Home  Principles & Statements  Positions of the ACJ  Articles  DonationsAbout Us  Contact Us  Links                                         

A Letter To The Bundestag Criticizing Its Equation Of The BDS Movement With Anti-Semitism

Allan C. Brownfeld, Editor
Special Interest Report
August 2019

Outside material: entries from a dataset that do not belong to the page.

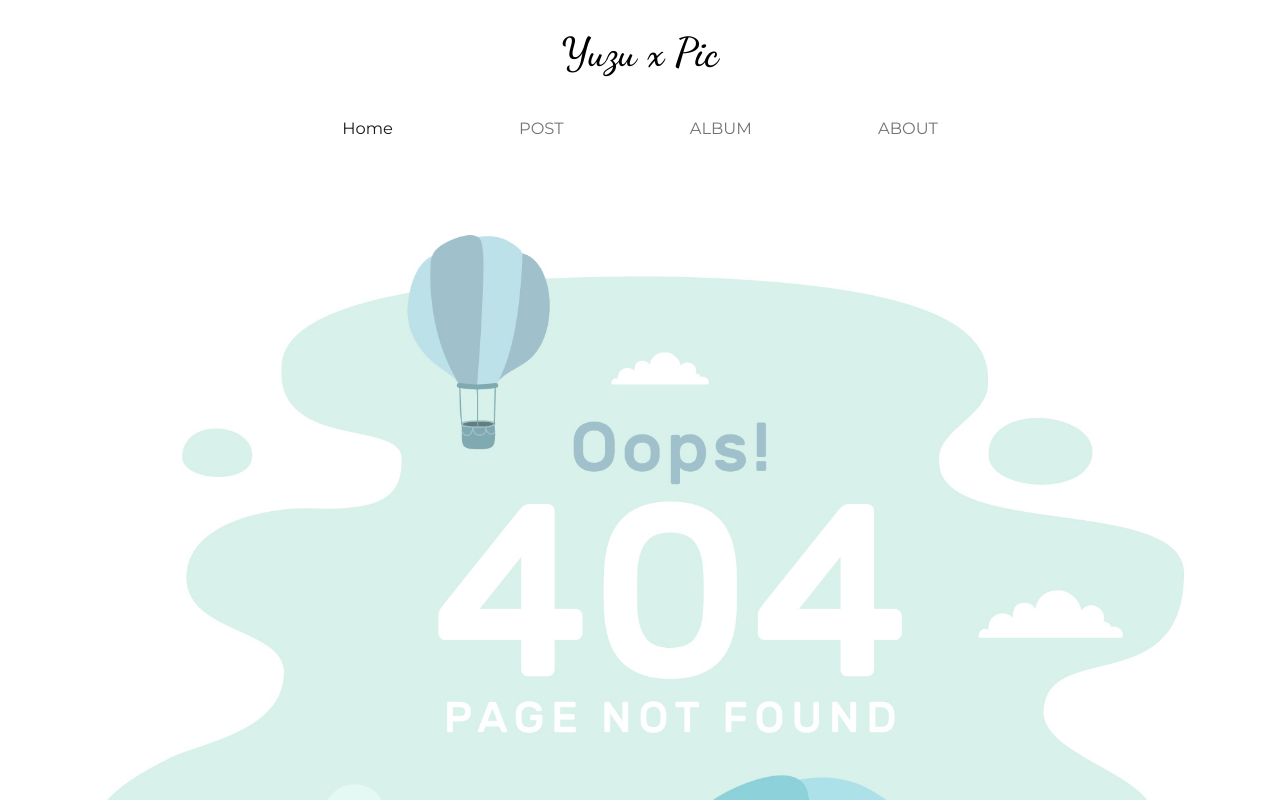
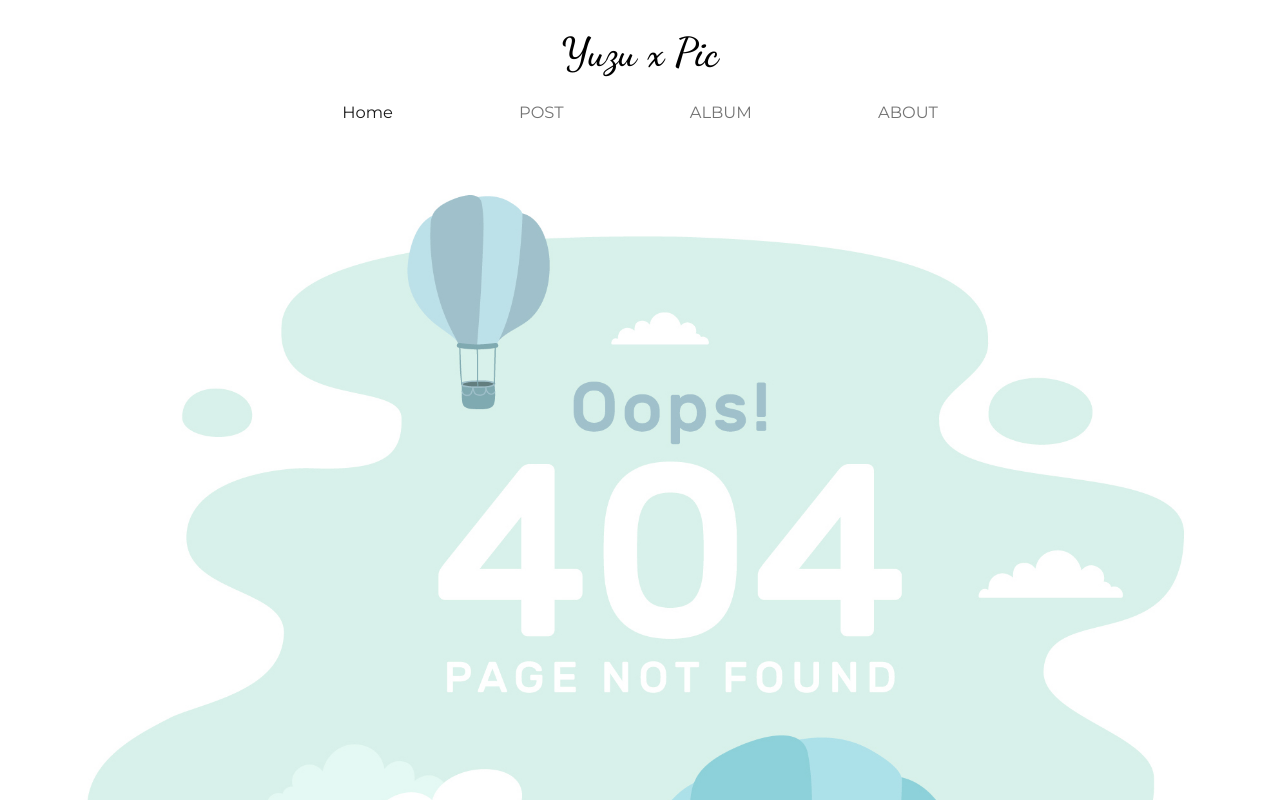
Before and after one commit to YuZih/Image-Gallery, a Vue app: page /#/ in a window 1280 px wide. Shown: the top 800 px of the page. Built offline with nearby package versions, Linux system fonts and the light colour scheme.

Commit message:
add overlay effect to navbar

```diff
--- a/src/assets/scss/header.scss
+++ b/src/assets/scss/header.scss
@@ -1,38 +1,41 @@
 @use "@/assets/scss/setups.scss";
 
 $logo-font-size: min(calc(18px + 2vw), 40px);
-$bar-gap: calc($logo-font-size / 1.5);
+$bar-gap: calc($logo-font-size / 2);
 
-
+/* Let the header fixed to the top */
 header {
-  // Make header fixed to the top
   width: 100%;
   position: fixed;
   top: 0;
-  z-index: 999;
+  z-index: 1000;
   background-color: white;
   border-bottom: 2px solid #f7f7f7;
 }
 
+.logo {
+  @extend %logo-font;
+  font-size: $logo-font-size; // Responsive scaling logo size
+  font-weight: 600;
+  &:hover {
+    cursor: pointer;
+  }
+}
 
 .navbar-toggler {
-  // Position hamburger icon to the top left
+  margin: 0;
+  padding: 0;
+  /* Position hamburger icon to the top left */
   position: fixed;
-  top: 8px; // align distance to top with the logo
+  top: 8px; // Align distance to top with the logo
   left: 15px;
   z-index: 1000;
-  margin: 0;
-  padding: 0;
-
-  // Keep the icon same size with the logo
+  /* Keep the icon same size with the logo */
   width: $logo-font-size;
   height: $logo-font-size;
-
-  // Animation
-  transition: .5s ease-in-out;
 }
 
-// Make the outline of toggler disappear
+/* Let the outline of toggler disappear */
 .navbar-toggler,
 .navbar-toggler:focus,
 .navbar-toggler:active,
@@ -42,26 +45,23 @@ header {
   border: 0;
 }
 
-
 .toggler-icon {
-  // Default setting
   height: 2px;
   width: 100%;
+  margin: 0;
+  padding: 0;
   background-color: black;
   border-radius: 1px;
   opacity: 1;
   transform: rotate(0deg);
+   /* Animation when hamburger icon is clicked */
   transition: .25s ease-in-out;
-  margin: 0;
-  padding: 0;
-
-  // Let three bars of hamburger stack together
+  /* Let the 3 bars of hamburger stack together */
   position: absolute;
   left: 0px;
 }
 
-
-// When navbar is clicked
+/* When navbar is clicked */
 .navbar-toggler .top-bar {
   transform: rotate(135deg);
 }
@@ -73,10 +73,9 @@ header {
   transform: rotate(-135deg);
 }
 
-
-// State when the navbar is collapsed
+/* State when the navbar is collapsed */
 .navbar-toggler {
-  // Separate the top bar from middle bar
+  /* Separate the top bar from middle bar firstly*/
   display: flex;
   flex-direction: column;
   justify-content: center;
@@ -94,19 +93,6 @@ header {
   transform: rotate(0deg);
 }
 
-
-
-.logo {
-  @extend %logo-font;
-  font-size: $logo-font-size; // Responsive scaling logo size
-  font-weight: 600;
-  &:hover {
-    cursor: pointer;
-  }
-}
-
-#navbar1 {
-  max-width: 800px;
 .navbar-nav {
   text-align: center;
   .nav-item {
@@ -126,30 +112,45 @@ header {
     }
   }
 }
-}
 
 .divider-container {
   border: 1px solid red;
-  width: 30%; // Make the divider shorter
+  width: 30%; // Let the divider shorter for mobile
   min-width: 200px;
-  margin: auto; // Position the divider center
+  margin: auto; // Position the divider center for mobile
 }
 
+/* State when navbar is collapsed */
+.navbar-collapse {
+  /* Custom bootstrap CSS for navbar-collapse overlay effect */
+  position: fixed;
+  top: 0;
+  right: 0;
+  bottom: 0;
+  left: 0;
+  background-color: rgba(255, 255, 255, 0.9); // Overlay background
+  z-index: 999; // Make sure the overlay is on top
+  display: none; // Hide the overlay by default
+  padding-top: 70px; // Avoid nav-item being covered by the header
+  /* Animation when expanded for overlay */
+  height: 0;
+  transition: height .1s ease-in-out;
+}
 
-
-
-
-// Small screen: mobile
-@media screen and (min-width: 576px) {}
-
-
+/* State when navbar is expanded */
+.navbar-collapse.show {
+  height: 100vh;
+  display: flex; // Show the overlay when the .show class is added //
+  align-items: start;
+  justify-content: center;
+}
 
 
 
 // medium screen: iPad, PC
 @media screen and (min-width: 768px) {
   .divider-container {
-    // Make the divider longer
+    /* Make the divider longer for PC */
     width: 100%;
   }
 
@@ -158,13 +159,13 @@ header {
   }
 
   header {
-    // Make header not sticky to the top
+    /* Let the header not fixed to the top for PC */
     position: relative;
     border-bottom: none;
   }
 
   .navbar {
-    // Make navbar sticky to the top
+    /* Let the navbar sticky to the top for PC */
     position: -webkit-sticky;
     position: sticky;
     top: 0;
@@ -173,12 +174,12 @@ header {
   }
 
   .navbar-border {
-    // Show bottom border when navbar is sticky
+    /* Show bottom border when navbar is sticky */
     border-bottom: 2px solid #f7f7f7;
   }
 
   .dropdown {
-    //Show dropdown menu when mouse hovers
+    /* Show the dropdown menu when mouse hovers */
     position: relative;
     &:hover {
       .dropdown-menu {
@@ -189,4 +190,11 @@ header {
       }
     }
   }
+
+  /* Reset Overlay setting */
+  #navbar1 {
+    max-width: 800px;
+    position: relative;
+    padding-top: 0;
   }
+}
--- a/src/components/Navbar.vue
+++ b/src/components/Navbar.vue
@@ -1,39 +1,61 @@
 <template>
   <!-- navbar -->
-  <nav ref="navbar" class="navbar navbar-expand-md navbar-light" :class="{ 'navbar-border': isSticky }">
+  <nav ref="navbar"
+       class="navbar navbar-expand-md navbar-light"
+       :class="{ 'navbar-border': isSticky }">
     <div class="container-fluid justify-content-center">
 
       <!-- hamburger icon -->
-      <button class="navbar-toggler collapsed d-md-none" type="button" data-bs-toggle="collapse" data-bs-target="#navbar1"
-        aria-controls="navbar1" aria-expanded="false" aria-label="Toggle navigation">
+      <button class="navbar-toggler collapsed d-md-none"
+              type="button"
+              data-bs-toggle="collapse"
+              data-bs-target="#navbar1"
+              aria-controls="navbar1"
+              aria-expanded="false"
+              aria-label="Toggle navigation">
         <div class="toggler-icon top-bar"></div>
         <div class="toggler-icon middle-bar"></div>
         <div class="toggler-icon bottom-bar"></div>
       </button>
 
-      <!-- nav tabs -->
-      <div id="navbar1" class="collapse navbar-collapse mt-5 mt-md-0">
+      <!-- navigation tabs -->
+      <div id="navbar1"
+           class="collapse navbar-collapse mt-md-2">
         <ul class="navbar-nav me-auto justify-content-evenly w-100">
           <li class="nav-item">
-            <a class="nav-link active" aria-current="page" href="#">Home</a>
+            <a class="nav-link active"
+               aria-current="page"
+               href="#">Home</a>
           </li>
 
           <li class="nav-item">
-            <a class="nav-link" href="#">POST</a>
+            <a class="nav-link"
+               href="#">POST</a>
           </li>
 
           <li class="nav-item dropdown">
-            <a class="nav-link" href="#" id="navbarDropdown" role="button" data-bs-toggle="dropdown"
-              aria-expanded="false">
+            <a class="nav-link"
+               href="#"
+               id="navbarDropdown"
+               role="button"
+               data-bs-toggle="dropdown"
+               aria-expanded="false">
               ALBUM
-              <font-awesome-icon id="caret-icon" :icon="['fas', 'angle-down']" size="xs" style="color: #808080;" />
+              <font-awesome-icon id="caret-icon"
+                                 :icon="['fas', 'angle-down']"
+                                 size="xs"
+                                 style="color: #808080;" />
             </a>
-            <ul class="dropdown-menu" id="dropdown-menu" aria-labelledby="navbarDropdown">
+            <ul class="dropdown-menu"
+                id="dropdown-menu"
+                aria-labelledby="navbarDropdown">
               <li>
                 <div class="dropdown-header">Wedding Series</div>
               </li>
-              <li><a class="dropdown-item" href="#">Wedding-1</a></li>
-              <li><a class="dropdown-item" href="#">Wedding-2</a></li>
+              <li><a class="dropdown-item"
+                   href="#">Wedding-1</a></li>
+              <li><a class="dropdown-item"
+                   href="#">Wedding-2</a></li>
               <li>
                 <div class="divider-container">
                   <hr class="dropdown-divider">
@@ -43,13 +65,16 @@
               <li>
                 <div class="dropdown-header">Vintage Series</div>
               </li>
-              <li><a class="dropdown-item" href="#">Vintage-1</a></li>
-              <li><a class="dropdown-item" href="#">Vintage-2</a></li>
+              <li><a class="dropdown-item"
+                   href="#">Vintage-1</a></li>
+              <li><a class="dropdown-item"
+                   href="#">Vintage-2</a></li>
             </ul>
           </li>
 
           <li class="nav-item">
-            <a class="nav-link" href="#">ABOUT</a>
+            <a class="nav-link"
+               href="#">ABOUT</a>
           </li>
         </ul>
       </div>
```
Lines whose indentation alone changed are shown as unchanged.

After the Bundestag, the German parliament, passed a motion which equated the Boycott, Divestment, and Sanctions (BDS) movement in opposition to Israel’s occupation with anti-Semitism, Dr. Sara Roy, a research scholar at Harvard’s Center for Middle Eastern Studies, addressed a letter to the German government.  
Dr. Roy noted that she writes not only as a Middle East specialist but, “I also write to you as a Jew, a child of Holocaust survivors ...My mother, Taube, and father, Abraham, survived Auschwitz among other horrors. My father was the only survivor in his family of six children and my mother survived with only one sister in a family that was larger than my father’s. I know, without question, that if they were alive today, the motion you are being asked to endorse would terrify them given the repression of tolerance and witness that it clearly embraces “  
Noting that she would not restate arguments others had made about free speech and the right to peacefully boycott oppressive regimes, Dr. Roy noted that, “In September 2014, I was invited to speak on Gaza at the Heinrich Boll Stiftung after the terrible events that summer. During the question period, a gentleman stood up who was quite agitated. He argued quite strongly that given Germany’s history, it is difficult, if not impossible, for Germans to criticize Israel. Embedded in his belief was that Germans should never engage in such criticism. He seemed to insist that I accept this. I do not. Nor would my parents.”  
Dr. Roy noted that, “My response to him, then, is the same as my response to you now. If your history has imposed a burden and an obligation upon you, it is to defend justice, not Israel. This is what Judaism, not Zionism, demands. Your obligation does not lie in making Israel or the Jewish people special or selectively excusing injustice because Jews happen to be committing it, it lies in holding Israel and Jews to the same ethical and moral standards that you would demand of any people, including yourselves. If you think that by refusing to criticize Israel’s brutal occupation—and punishing those who do — you are protecting and securing the state of Israel or the place of the Jewish people in the world, you are terribly misguided.”  
In conclusion, Dr. Roy writes: “Your approach achieves the exact opposite, — by insisting on sponsors treating Jews as an exception, you are weakening us again by making us a kind of anomaly, an intruder, a negation of Europe. It makes us more vulnerable to and unsheltered from the racism and the true anti-Semitism now resurgent throughout the world. Your sense of guilt, if that is the correct word, should not derive from criticizing Israel. It should reside in remaining silent in the face of injustice as so many of your forebears did before, during and after the Holocaust. I lost a large extended family to fascism and racism. By endorsing the motion that BDS is anti-Semitic — regardless of one’s position on BDS — you are criminalizing the right to free speech and dissent and those who choose to exercise it, which is exactly how fascism takes root. You also trivialize and dishonor the real meaning of anti-Semitism. How would you explain that to Taube and Abraham?” *

< return to article list
© 2010 The American Council For Judaism.